ALBANY, Ga. — Three deaths are among the dozen cases of West Nile Virus confirmed in Southwest Georgia this year, pushing public health officials to urge residents to take precautions against mosquitoes.
“There have been an unusually high number of West Nile cases across the country, and we are seeing the same trend here in our district,” said Southwest Public Health District Director Dr. Jacqueline Grant. “So far this season, we have had 12 confirmed cases, including seven in Dougherty, two in Lee, one in Early, one in Mitchell and one in Worth counties.”
Grant also said three deaths of older adults related to West Nile infections have been reported in the area in recent weeks. Two of the deaths were in Dougherty County, while the third was in Early County.
Grant also acknowledged that she was not immediately aware of the conditions of the surviving patients.
“Our sympathies go out to (victims’) families,” she said. “We wish there was a vaccine for this disease. Unfortunately, since we have no vaccine, the best protection is to avoid getting bitten by the mosquitoes that carry the infection.”
Grant said she would attribute this year’s spike in activity to the lifespan waves of birds as well as recent rains, which have presented more breeding opportunities for mosquitoes.
The health director also stressed that the three deaths in the district do not reflect a death rate.
“There may be those out there exposed that show no symptoms,” Grant said. “(With the deaths), we are talking about people who are more susceptible (to serious illness). There are certain people who are at higher risk.”
Officials offered a list of ways to reduce the risk of being bitten:
- Avoid outdoor activity when mosquitoes are most active, at dawn and dusk;
- Cover exposed skin if you must be outside;
- — Use insect repellent with active ingredients such as DEET, oil of lemon eucalyptus or picaridin;
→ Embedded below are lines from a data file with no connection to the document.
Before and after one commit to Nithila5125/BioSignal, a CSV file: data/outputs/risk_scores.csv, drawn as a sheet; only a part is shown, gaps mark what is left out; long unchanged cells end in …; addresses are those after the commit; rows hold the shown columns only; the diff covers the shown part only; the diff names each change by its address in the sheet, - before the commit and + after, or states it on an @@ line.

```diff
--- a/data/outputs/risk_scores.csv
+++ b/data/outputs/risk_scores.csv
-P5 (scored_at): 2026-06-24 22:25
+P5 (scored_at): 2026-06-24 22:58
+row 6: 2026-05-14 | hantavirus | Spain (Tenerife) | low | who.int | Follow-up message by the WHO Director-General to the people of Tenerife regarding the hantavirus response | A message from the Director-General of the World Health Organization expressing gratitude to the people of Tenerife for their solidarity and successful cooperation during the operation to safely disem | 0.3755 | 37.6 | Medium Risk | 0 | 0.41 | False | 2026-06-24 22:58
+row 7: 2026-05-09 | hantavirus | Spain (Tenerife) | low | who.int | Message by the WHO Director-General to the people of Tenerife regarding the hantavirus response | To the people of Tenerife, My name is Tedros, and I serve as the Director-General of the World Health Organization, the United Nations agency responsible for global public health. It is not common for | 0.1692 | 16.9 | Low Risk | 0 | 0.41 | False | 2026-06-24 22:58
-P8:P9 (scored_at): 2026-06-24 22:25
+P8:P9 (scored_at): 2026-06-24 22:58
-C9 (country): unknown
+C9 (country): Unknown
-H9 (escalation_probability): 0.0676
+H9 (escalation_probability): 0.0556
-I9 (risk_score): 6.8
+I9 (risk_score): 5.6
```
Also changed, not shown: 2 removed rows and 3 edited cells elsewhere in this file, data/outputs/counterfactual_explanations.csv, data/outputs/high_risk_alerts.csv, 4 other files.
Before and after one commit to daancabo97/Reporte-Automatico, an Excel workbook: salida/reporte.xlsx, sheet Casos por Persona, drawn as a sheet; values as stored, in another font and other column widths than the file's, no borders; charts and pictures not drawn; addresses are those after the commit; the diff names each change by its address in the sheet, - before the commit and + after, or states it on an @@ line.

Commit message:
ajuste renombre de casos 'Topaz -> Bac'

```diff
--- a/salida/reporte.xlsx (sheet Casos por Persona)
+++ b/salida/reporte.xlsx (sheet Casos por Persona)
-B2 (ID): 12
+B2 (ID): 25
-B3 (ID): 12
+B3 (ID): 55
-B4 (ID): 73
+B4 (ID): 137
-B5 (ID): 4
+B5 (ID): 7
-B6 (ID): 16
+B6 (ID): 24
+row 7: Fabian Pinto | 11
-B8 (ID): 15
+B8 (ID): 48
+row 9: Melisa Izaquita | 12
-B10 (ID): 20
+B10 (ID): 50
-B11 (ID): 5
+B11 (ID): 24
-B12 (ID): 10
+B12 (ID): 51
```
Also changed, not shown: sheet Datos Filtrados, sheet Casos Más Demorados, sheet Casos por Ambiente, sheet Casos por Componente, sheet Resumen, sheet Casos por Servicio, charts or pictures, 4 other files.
- Drain standing water;
- Repair screens.
Around 80 percent of those infected with West Nile show no symptoms, while up to 20 percent have symptoms such as fever, headache, body aches, nausea, vomiting and sometimes swollen lymph glands or a rash.
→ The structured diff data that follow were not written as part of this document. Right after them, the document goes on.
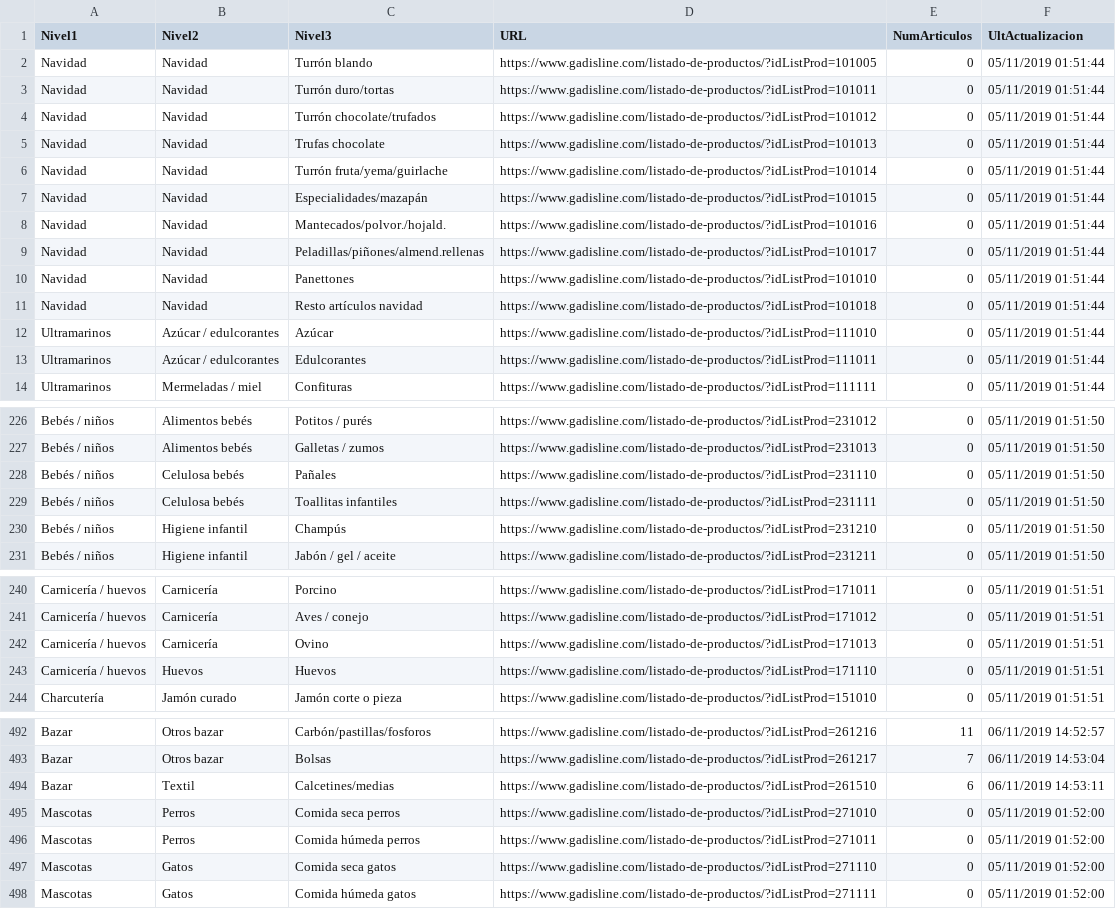
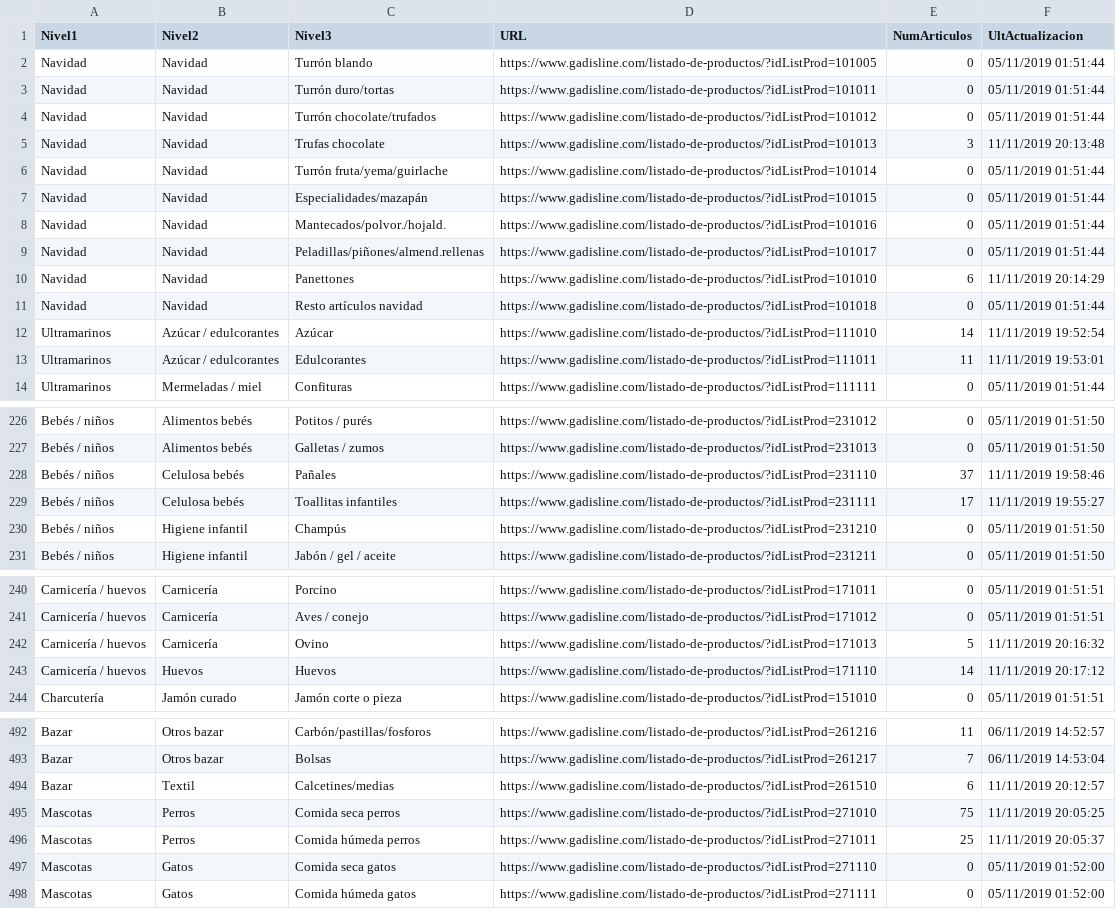
Before and after one commit to javifermar/Retail_Scraping, a CSV file: Datos/categorias.csv, drawn as a sheet; only a part is shown, gaps mark what is left out; the diff covers the shown part only.

```diff
--- a/Datos/categorias.csv
+++ b/Datos/categorias.csv
@@ -4,3 +4,3 @@ Navidad;Navidad;Turrón duro/tortas;https://www.gadisline.com/listado-de-product
 Navidad;Navidad;Turrón chocolate/trufados;https://www.gadisline.com/listado-de-productos/?idListProd=101012;0;05/11/2019 01:51:44
-Navidad;Navidad;Trufas chocolate;https://www.gadisline.com/listado-de-productos/?idListProd=101013;0;05/11/2019 01:51:44
+Navidad;Navidad;Trufas chocolate;https://www.gadisline.com/listado-de-productos/?idListProd=101013;3;11/11/2019 20:13:48
 Navidad;Navidad;Turrón fruta/yema/guirlache;https://www.gadisline.com/listado-de-productos/?idListProd=101014;0;05/11/2019 01:51:44
@@ -9,6 +9,6 @@ Navidad;Navidad;Mantecados/polvor./hojald.;https://www.gadisline.com/listado-de-
 Navidad;Navidad;Peladillas/piñones/almend.rellenas;https://www.gadisline.com/listado-de-productos/?idListProd=101017;0;05/11/2019 01:51:44
-Navidad;Navidad;Panettones;https://www.gadisline.com/listado-de-productos/?idListProd=101010;0;05/11/2019 01:51:44
+Navidad;Navidad;Panettones;https://www.gadisline.com/listado-de-productos/?idListProd=101010;6;11/11/2019 20:14:29
 Navidad;Navidad;Resto artículos navidad;https://www.gadisline.com/listado-de-productos/?idListProd=101018;0;05/11/2019 01:51:44
-Ultramarinos;Azúcar / edulcorantes;Azúcar;https://www.gadisline.com/listado-de-productos/?idListProd=111010;0;05/11/2019 01:51:44
-Ultramarinos;Azúcar / edulcorantes;Edulcorantes;https://www.gadisline.com/listado-de-productos/?idListProd=111011;0;05/11/2019 01:51:44
+Ultramarinos;Azúcar / edulcorantes;Azúcar;https://www.gadisline.com/listado-de-productos/?idListProd=111010;14;11/11/2019 19:52:54
+Ultramarinos;Azúcar / edulcorantes;Edulcorantes;https://www.gadisline.com/listado-de-productos/?idListProd=111011;11;11/11/2019 19:53:01
 Ultramarinos;Mermeladas / miel;Confituras;https://www.gadisline.com/listado-de-productos/?idListProd=111111;0;05/11/2019 01:51:44
@@ -227,4 +227,4 @@ Bebés / niños;Alimentos bebés;Potitos / purés;https://www.gadisline.com/list
 Bebés / niños;Alimentos bebés;Galletas / zumos;https://www.gadisline.com/listado-de-productos/?idListProd=231013;0;05/11/2019 01:51:50
-Bebés / niños;Celulosa bebés;Pañales;https://www.gadisline.com/listado-de-productos/?idListProd=231110;0;05/11/2019 01:51:50
-Bebés / niños;Celulosa bebés;Toallitas infantiles;https://www.gadisline.com/listado-de-productos/?idListProd=231111;0;05/11/2019 01:51:50
+Bebés / niños;Celulosa bebés;Pañales;https://www.gadisline.com/listado-de-productos/?idListProd=231110;37;11/11/2019 19:58:46
+Bebés / niños;Celulosa bebés;Toallitas infantiles;https://www.gadisline.com/listado-de-productos/?idListProd=231111;17;11/11/2019 19:55:27
 Bebés / niños;Higiene infantil;Champús;https://www.gadisline.com/listado-de-productos/?idListProd=231210;0;05/11/2019 01:51:50
@@ -241,4 +241,4 @@ Carnicería / huevos;Carnicería;Porcino;https://www.gadisline.com/listado-de-pr
 Carnicería / huevos;Carnicería;Aves / conejo;https://www.gadisline.com/listado-de-productos/?idListProd=171012;0;05/11/2019 01:51:51
-Carnicería / huevos;Carnicería;Ovino;https://www.gadisline.com/listado-de-productos/?idListProd=171013;0;05/11/2019 01:51:51
-Carnicería / huevos;Huevos;Huevos;https://www.gadisline.com/listado-de-productos/?idListProd=171110;0;05/11/2019 01:51:51
+Carnicería / huevos;Carnicería;Ovino;https://www.gadisline.com/listado-de-productos/?idListProd=171013;5;11/11/2019 20:16:32
+Carnicería / huevos;Huevos;Huevos;https://www.gadisline.com/listado-de-productos/?idListProd=171110;14;11/11/2019 20:17:12
 Charcutería;Jamón curado;Jamón corte o pieza;https://www.gadisline.com/listado-de-productos/?idListProd=151010;0;05/11/2019 01:51:51
@@ -493,5 +493,5 @@ Bazar;Otros bazar;Carbón/pastillas/fosforos;https://www.gadisline.com/listado-d
 Bazar;Otros bazar;Bolsas;https://www.gadisline.com/listado-de-productos/?idListProd=261217;7;06/11/2019 14:53:04
-Bazar;Textil;Calcetines/medias;https://www.gadisline.com/listado-de-productos/?idListProd=261510;6;06/11/2019 14:53:11
-Mascotas;Perros;Comida seca perros;https://www.gadisline.com/listado-de-productos/?idListProd=271010;0;05/11/2019 01:52:00
-Mascotas;Perros;Comida húmeda perros;https://www.gadisline.com/listado-de-productos/?idListProd=271011;0;05/11/2019 01:52:00
+Bazar;Textil;Calcetines/medias;https://www.gadisline.com/listado-de-productos/?idListProd=261510;6;11/11/2019 20:12:57
+Mascotas;Perros;Comida seca perros;https://www.gadisline.com/listado-de-productos/?idListProd=271010;75;11/11/2019 20:05:25
+Mascotas;Perros;Comida húmeda perros;https://www.gadisline.com/listado-de-productos/?idListProd=271011;25;11/11/2019 20:05:37
 Mascotas;Gatos;Comida seca gatos;https://www.gadisline.com/listado-de-productos/?idListProd=271110;0;05/11/2019 01:52:00
```
Also changed, not shown: 12 edited cells elsewhere in this file, 4 other files.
“The older you are, the more likely that you could get severely ill if you get infected. People who have received an organ transplant are also at higher risk for severe disease,” Grant said. “Young children and people with compromised immune systems are also at increased risk. One out of roughly 150 infected with West Nile Virus develop serious symptoms.”
There is no specific treatment for West Nile. People with severe cases are hospitalized and receive supportive care such as intravenous fluids and respiratory treatment, Grant said.
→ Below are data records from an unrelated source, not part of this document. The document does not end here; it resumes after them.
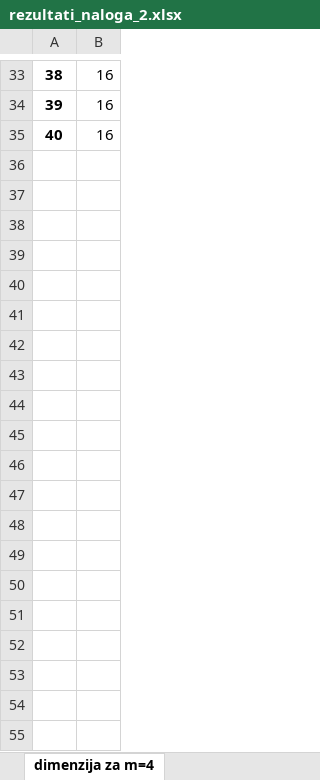
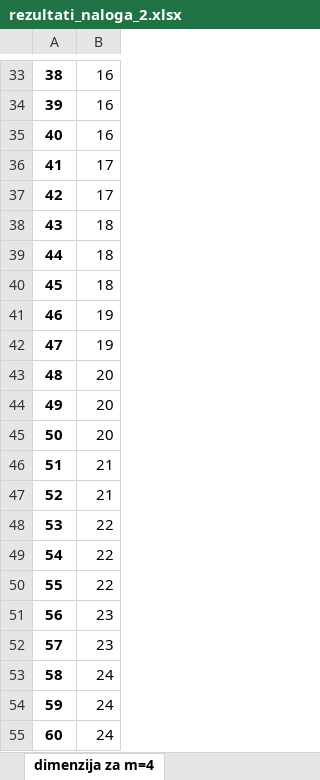
Before and after one commit to JasminaMazej/projektna-naloga-FP-, an Excel workbook: rezultati_naloga_2.xlsx, sheet dimenzija za m=4, drawn as a sheet; only a part is shown, gaps mark what is left out; values as stored, in another font and other column widths than the file's, no borders; the diff covers the shown part only; the diff names each change by its address in the sheet, - before the commit and + after, or states it on an @@ line.

```diff
--- a/rezultati_naloga_2.xlsx (sheet dimenzija za m=4)
+++ b/rezultati_naloga_2.xlsx (sheet dimenzija za m=4)
+row 36: 41 | 17
+row 37: 42 | 17
+row 38: 43 | 18
+row 39: 44 | 18
+row 40: 45 | 18
+row 41: 46 | 19
+row 42: 47 | 19
+row 43: 48 | 20
+row 44: 49 | 20
+row 45: 50 | 20
+row 46: 51 | 21
+row 47: 52 | 21
+row 48: 53 | 22
+row 49: 54 | 22
+row 50: 55 | 22
+row 51: 56 | 23
+row 52: 57 | 23
+row 53: 58 | 24
+row 54: 59 | 24
+row 55: 60 | 24
```
Also changed, not shown: 17 added rows elsewhere in this sheet, sheet dimenzija za m=5-10, 1 other file.
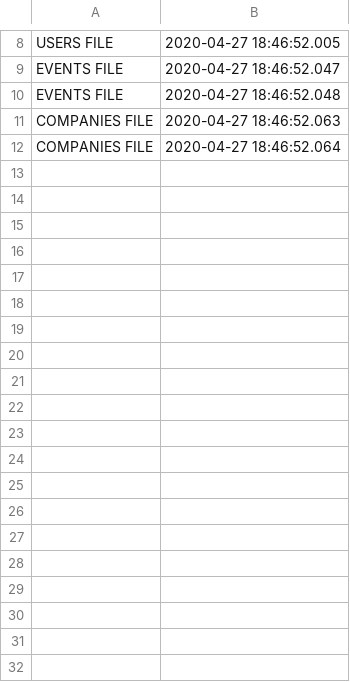
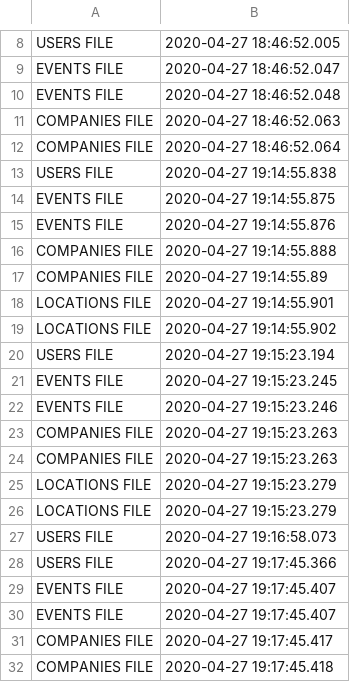
Before and after one commit to GrigoreMihai/OnlineTicketSales, a CSV file: LOGS.csv, drawn as a sheet; only a part is shown, gaps mark what is left out; the diff covers the shown part only; the diff names each change by its address in the sheet, - before the commit and + after, or states it on an @@ line.

```diff
--- a/LOGS.csv
+++ b/LOGS.csv
+row 13: USERS FILE | 2020-04-27 19:14:55.838
+row 14: EVENTS FILE | 2020-04-27 19:14:55.875
+row 15: EVENTS FILE | 2020-04-27 19:14:55.876
+row 16: COMPANIES FILE | 2020-04-27 19:14:55.888
+row 17: COMPANIES FILE | 2020-04-27 19:14:55.89
+row 18: LOCATIONS FILE | 2020-04-27 19:14:55.901
+row 19: LOCATIONS FILE | 2020-04-27 19:14:55.902
+row 20: USERS FILE | 2020-04-27 19:15:23.194
+row 21: EVENTS FILE | 2020-04-27 19:15:23.245
+row 22: EVENTS FILE | 2020-04-27 19:15:23.246
+row 23: COMPANIES FILE | 2020-04-27 19:15:23.263
+row 24: COMPANIES FILE | 2020-04-27 19:15:23.263
+row 25: LOCATIONS FILE | 2020-04-27 19:15:23.279
+row 26: LOCATIONS FILE | 2020-04-27 19:15:23.279
+row 27: USERS FILE | 2020-04-27 19:16:58.073
+row 28: USERS FILE | 2020-04-27 19:17:45.366
+row 29: EVENTS FILE | 2020-04-27 19:17:45.407
+row 30: EVENTS FILE | 2020-04-27 19:17:45.407
+row 31: COMPANIES FILE | 2020-04-27 19:17:45.417
+row 32: COMPANIES FILE | 2020-04-27 19:17:45.418
```
Also changed, not shown: 18 added rows elsewhere in this file, COMPANIES.csv, EVENTS.csv, 13 other files.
A horse in Seminole County has also been confirmed with the disease, Grant said.
As of Tuesday, a total of 1,118 human cases of West Nile have been reported to the Centers for Disease Control and Prevention. The tally is the highest count of human cases for this time in August since West Nile Virus was first detected in the United States in 1999, according to the CDC.
Most of this season’s cases have been reported in Texas, public health officials say.